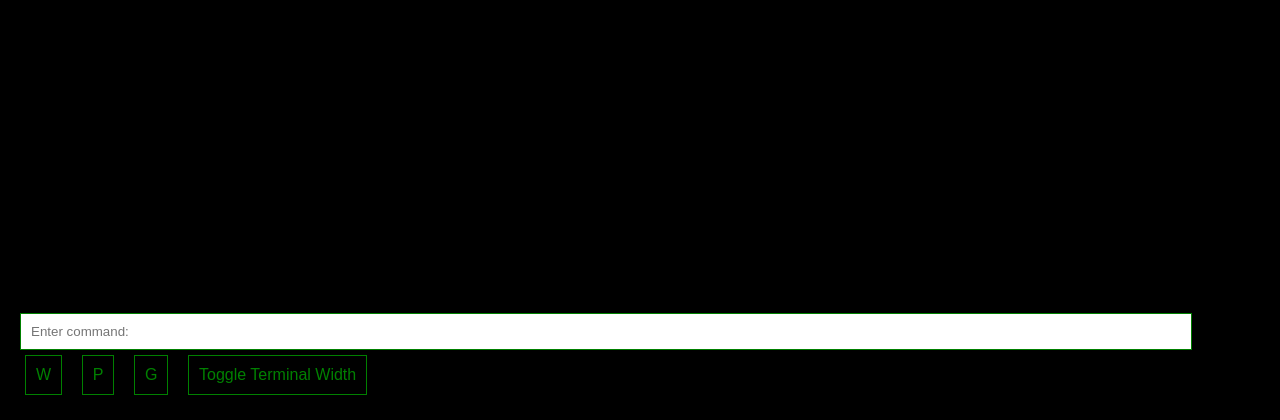
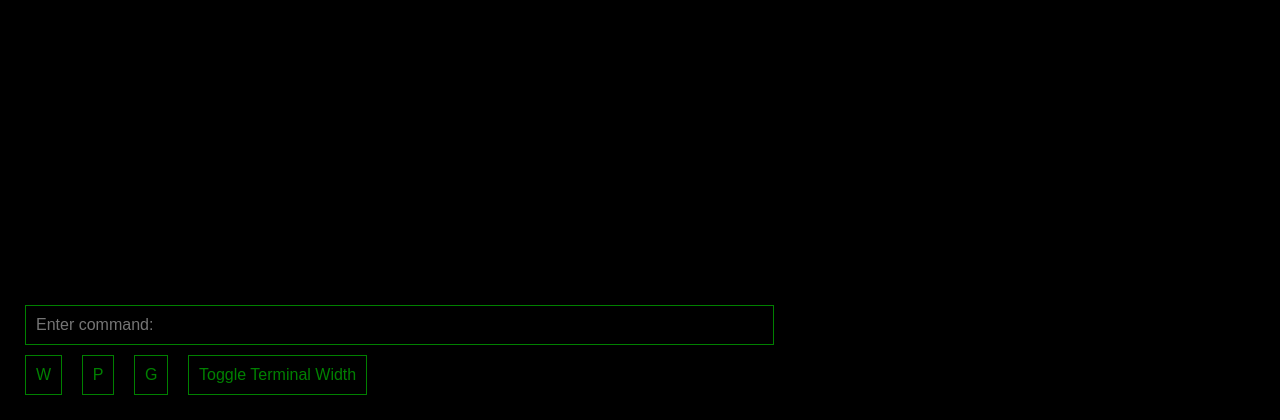
Before and after one commit to thyarcanist/Hephaestus, a Flask app: page / in a window 1280 px wide. Shown: the part 380-800 px from the top of the page. Run offline with Flask 3, Linux system fonts and the light colour scheme.

Commit message:
Changed Olympic.css to be just like the default for now

```diff
--- a/Olympic/css/olympic.css
+++ b/Olympic/css/olympic.css
@@ -1,9 +1,17 @@
 body, html {
     height: 100%;
     margin: 0;
-    font-family: 'Courier New', Courier, monospace;
+    font-family: 'Titillium Web', Courier, monospace;
     background-color: black;
     color: green;
+}
+
+#login-container {
+    position: absolute;
+    top: 50%;
+    left: 50%;
+    transform: translate(-50%, -50%);
+    text-align: center;
 }
 
 #terminal-container {
@@ -13,32 +21,131 @@ body, html {
     margin: 20px;
 }
 
-#terminal {
-    width: 600px;
-    height: 300px;
-    background-color: black;
-    border: none;
-    color: green;
-    font-family: 'Courier New', Courier, monospace;
-    resize: none;
-}
-
-#terminal-input {
-    width: calc(100% - 2px);
-    margin-top: 5px;
-    padding: 10px;
-    box-sizing: border-box;
-    border: 1px solid green;
-}
-
-button {
+input, button {
     margin: 5px;
     padding: 10px;
     background: none;
     border: 1px solid green;
     color: green;
     font-size: 16px;
+}
+
+button {
     cursor: pointer;
 }
 
-/* Add additional styles as needed */
+.hidden {
+    display: none;
+}
+
+/* Fixed terminal height */
+#terminal {
+    width: 600px; /* Default width, it will be overridden by specific styles */
+    height: 150px; /* Fixed height for the terminal */
+    background-color: black;
+    border: none;
+    color: green;
+    font-family: 'Titillium Web', Courier, monospace;
+    resize: none;
+    transition: width 0.3s ease-in-out, color 0.3s ease-in-out, border-color 0.3s ease-in-out; /* Removed height from transition */
+}
+
+#terminal-input {
+    width: calc(100% - 2px); /* Input takes full width minus the border */
+    margin-top: 5px; /* Spacing between terminal and input */
+    padding: 10px; /* Padding inside the input */
+    box-sizing: border-box; /* Ensures padding and border are included in the width */
+    border: 1px solid green;
+}
+
+
+/* ...existing styles... */
+
+
+/* Bottom-left terminal styles */
+.bottom-left-terminal #terminal {
+    width: calc(100% - 40px); /* full width minus margin */
+    /* Height is now constant, so we don't change it here */
+}
+
+.bottom-left-terminal #terminal-input {
+    width: calc(100% - 40px); /* full width minus margin */
+    margin-top: 5px;
+}
+
+/* Underneath input terminal styles */
+.underneath-input #terminal {
+    width: 600px; /* fixed width */
+    /* Height is now constant, so we don't change it here */
+}
+
+.underneath-input #terminal-input {
+    width: 590px; /* slightly less than terminal width to fit nicely */
+    display: block;
+    margin-top: 5px; /* space between terminal and input */
+}
+
+
+/* Adjust the container for the underneath input style */
+.underneath-input #terminal-container {
+    position: absolute;
+    bottom: 0;
+    left: 50%;
+    transform: translateX(-50%);
+}
+
+
+/* Color themes */
+.white-text,
+.white-text input,
+.white-text button,
+.white-text #terminal {
+    color: white;
+    border-color: white;
+}
+
+.white-text input::placeholder {
+    color: white;
+    opacity: 0.7; /* Adjust opacity for better visibility */
+}
+
+.vibrant-purple-text,
+.vibrant-purple-text input,
+.vibrant-purple-text button,
+.vibrant-purple-text #terminal {
+    color: #a020f0; /* Example of a vibrant purple */
+    border-color: #a020f0;
+}
+
+.vibrant-purple-text input::placeholder {
+    color: #a020f0;
+    opacity: 0.7; /* Adjust opacity for better visibility */
+}
+
+.vibrant-green-text,
+.vibrant-green-text input,
+.vibrant-green-text button,
+.vibrant-green-text #terminal {
+    color: green; /* Example of a vibrant green */
+    border-color: green;
+}
+
+.vibrant-green-text input::placeholder {
+    color: green;
+    opacity: 0.7; /* Adjust opacity for better visibility */
+}
+
+/* Update the color theme styles to include the input box */
+.white-text #terminal-input,
+.vibrant-purple-text #terminal-input,
+.vibrant-green-text #terminal-input {
+    color: currentColor; /* Use the current color for text */
+    border-color: currentColor; /* Use the current color for border */
+}
+
+.white-text #terminal-input::placeholder,
+.vibrant-purple-text #terminal-input::placeholder,
+.vibrant-green-text #terminal-input::placeholder {
+    color: currentColor; /* Use the current color for placeholder text */
+    opacity: 0.7; /* Adjust opacity for better visibility */
+}
--- a/Olympic/templates/index.html
+++ b/Olympic/templates/index.html
@@ -4,7 +4,7 @@
     <meta charset="UTF-8">
     <meta name="viewport" content="width=device-width, initial-scale=1.0">
     <title>Olympic</title>
-    <link rel="stylesheet" href="../css/olympic.css">
+    <link rel="stylesheet" href="./../css/olympic.css">
 </head>
 <body>
 <div id="terminal-container" class="bottom-left-terminal">
```
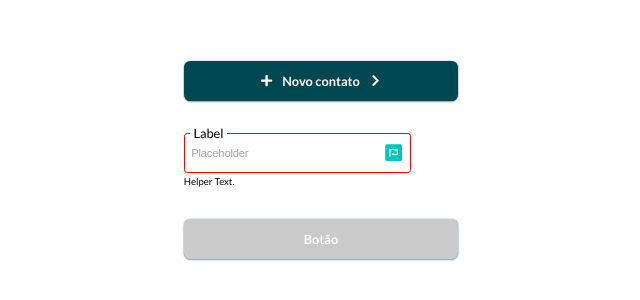
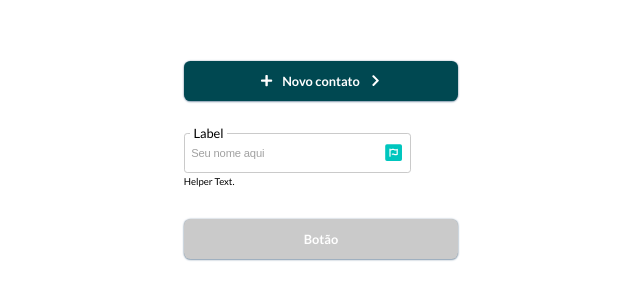
Before and after one commit to Beleze94/mettacard, a Next.js app: page / in a window 1280 px wide. Shown: the part 240-540 px from the top of the page, without its empty margins (319-959 px from the left). Built offline with nearby package versions, Linux system fonts and the light colour scheme.

Commit message:
troca de cor da borda a partir de focus-within

```diff
--- a/src/app/components/input/index.jsx
+++ b/src/app/components/input/index.jsx
@@ -5,20 +5,20 @@ import styles from "./input.module.css";
 import { FaFontAwesome } from "react-icons/fa";
 import { IconContext } from "react-icons";
 
-export default function Input() {
+export default function Input({ state, name, type, placeholder, label }) {
 	return (
 		<>
 			<div className={`${styles.wrapper}`}>
-				<div className={`${styles.input}`}>
+				<div className={`${styles.input} ${styles[state]}`}>
 					<label className={`${styles.label}`} htmlFor="inputMetta">
-						Label
+						{label}
 					</label>
 
 					<input
 						className={`${styles.inputField}`}
-						type="text"
-						name="inputMetta"
-						placeholder="Placeholder"
+						type={type}
+						name={name}
+						placeholder={placeholder}
 					/>
 					<IconContext.Provider
 						value={{ className: `${styles.icon}` }}
--- a/src/app/components/input/input.module.css
+++ b/src/app/components/input/input.module.css
@@ -20,7 +20,6 @@
 }
 
 .input {
-	border: solid red 1px;
 	display: flex;
 	align-items: center;
 	align-self: stretch;
@@ -28,6 +27,14 @@
 	height: 3.125rem;
 	padding: 0.5rem;
 	border-radius: 0.25rem;
+}
+
+.default {
+	border: 1px solid var(--neutral);
+}
+
+.default:focus-within {
+	border: solid 1px green;
 }
 
 .input:focus {
--- a/src/app/globals.css
+++ b/src/app/globals.css
@@ -9,6 +9,7 @@
 	--secondaryLightest: #23ded6;
 	--secondaryDark: #00ada6;
 	--secondaryDisable: #c7ebea;
+	--neutral: #cacaca;
 	--neutralBlack: #121212;
 	--neutral700: #4a4a49;
 	--neutral600: #706f6f;
--- a/src/app/page.jsx
+++ b/src/app/page.jsx
@@ -1,13 +1,24 @@
+"use client";
+
 import styles from "./page.module.css";
 import Button from "./components/button";
 import Input from "./components/input";
+import { useState } from "react";
 
 export default function Home() {
+	const [state, setState] = useState("default");
+
 	return (
 		<div className={styles.page}>
 			<main className={styles.main}>
 				<Button novoContato></Button>
-				<Input />
+				<Input
+					state={state}
+					name="Teste"
+					type="text"
+					placeholder="Seu nome aqui"
+					label="Label"
+				/>
 				<Button
 					buttonVariant="filledDisable"
 					buttonText="Botão"
```
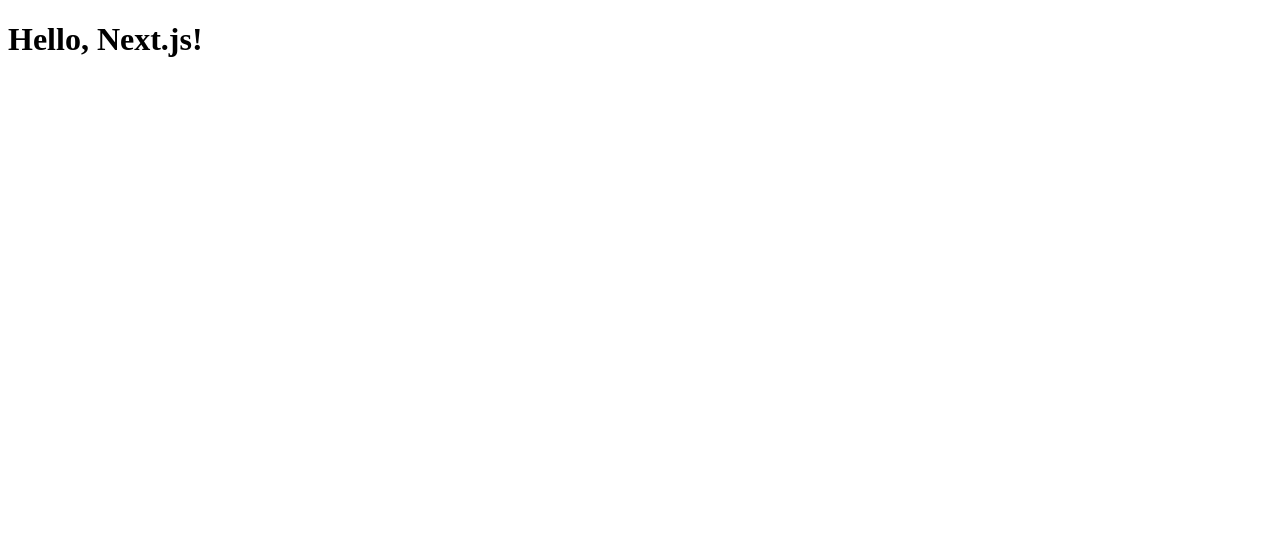
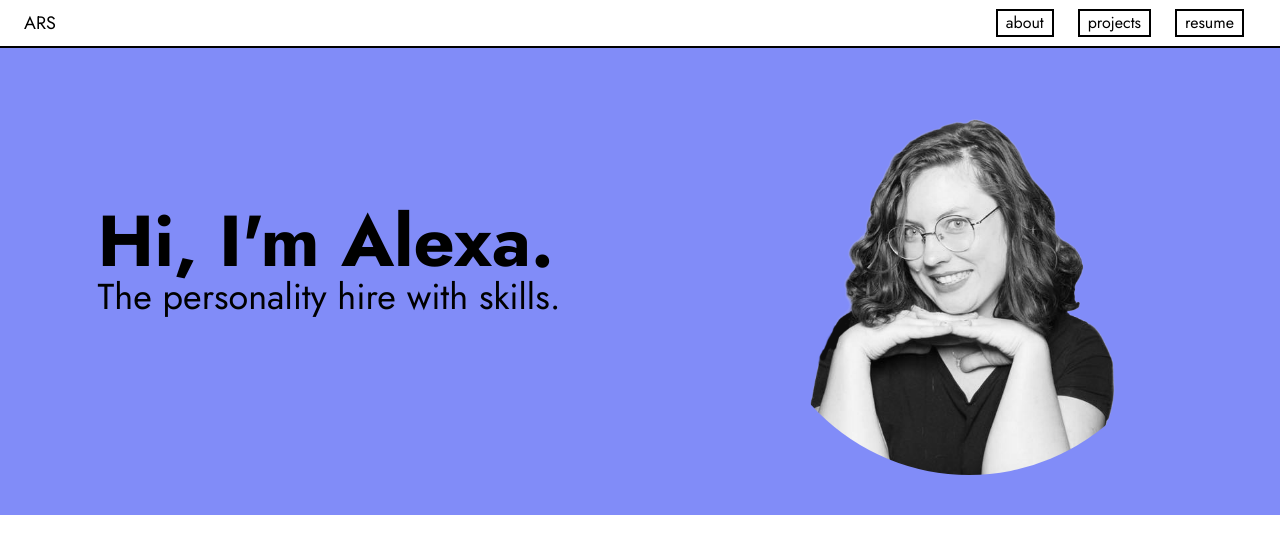
Before and after one commit to alexaraes/alexaraes.github.io, a Next.js app: page / in a window 1280 px wide. Shown: the top 554 px of the page. Built offline with nearby package versions, Linux system fonts and the light colour scheme.

Commit message:
some kind of hero styling started

```diff
--- a/src/app/layout.tsx
+++ b/src/app/layout.tsx
@@ -1,3 +1,6 @@
+import "../styles/global.css";
+import { jost } from '../app/ui/fonts';
+
 export default function RootLayout({
     children,
   }: {
@@ -5,7 +8,7 @@ export default function RootLayout({
   }) {
     return (
       <html lang="en">
-        <body>{children}</body>
+        <body className={`${jost.className} antialiased`}>{children}</body>
       </html>
     )
   }
--- a/src/app/page.tsx
+++ b/src/app/page.tsx
@@ -1,3 +1,18 @@
-export default function Page() {
-    return <h1>Hello, Next.js!</h1>
+import NavBar from "./ui/navbar";
+
+const Page = () => {
+    return (
+      <>
+        <NavBar />
+        <div className="flex flex-row justify-around items-center bg-indigo-400 pb-10">
+          <div className="">
+            <p className="lg:text-7xl font-bold">Hi, I'm Alexa.</p>
+            <p className="lg:text-4xl">The personality hire with skills.</p>
+          </div>
+          <img className="rounded-full lg:w-2/6" src="cutesy-alexa-no-bg.png" />
+        </div>
+      </>
+    )
   }
+
+export default Page;
--- /dev/null
+++ b/src/app/ui/button.tsx
@@ -0,0 +1,13 @@
+interface ButtonProps {
+    title: string;
+}
+
+const NavButton = ({ title }: ButtonProps) => {
+    return (
+        <button className="mx-3 px-2 border-2 border-black">
+            {title}
+        </button>
+    )
+}
+
+export default NavButton;
--- /dev/null
+++ b/src/app/ui/fonts.ts
@@ -0,0 +1,5 @@
+import { Jost } from 'next/font/google';
+
+export const jost = Jost({
+    subsets: ['latin'],
+});
--- /dev/null
+++ b/src/app/ui/navbar.tsx
@@ -0,0 +1,20 @@
+import NavButton from "./button";
+
+const NavBar = () => {
+    return (
+        <>
+            <div className="flex flex-row justify-between items-center border-b-2 border-black h-12 px-6">
+                <div className="text-lg">
+                    ARS
+                </div>
+                <div>
+                    <NavButton title="about" />
+                    <NavButton title="projects" />
+                    <NavButton title="resume" />
+                </div>
+            </div>
+        </>
+    )
+}
+
+export default NavBar;
--- a/tailwind.config.js
+++ b/tailwind.config.js
@@ -1,6 +1,6 @@
 /** @type {import('tailwindcss').Config} */
 module.exports = {
-  content: [],
+  content: ["./src/**/*.{js,ts,jsx,tsx,mdx}"],
   theme: {
     extend: {},
   },
--- a/tsconfig.json
+++ b/tsconfig.json
@@ -20,7 +20,8 @@
       {
         "name": "next"
       }
-    ]
+    ],
+    "strictNullChecks": true
   },
   "include": [
     "next-env.d.ts",
```
Also changed, not shown: public/cutesy-alexa-no-bg.png.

= = =

Work to be completed:
Go line by line through the material above and return each one that includes "items".

Your response:
 	align-items: center;
+        <div className="flex flex-row justify-around items-center bg-indigo-400 pb-10">
+            <div className="flex flex-row justify-between items-center border-b-2 border-black h-12 px-6">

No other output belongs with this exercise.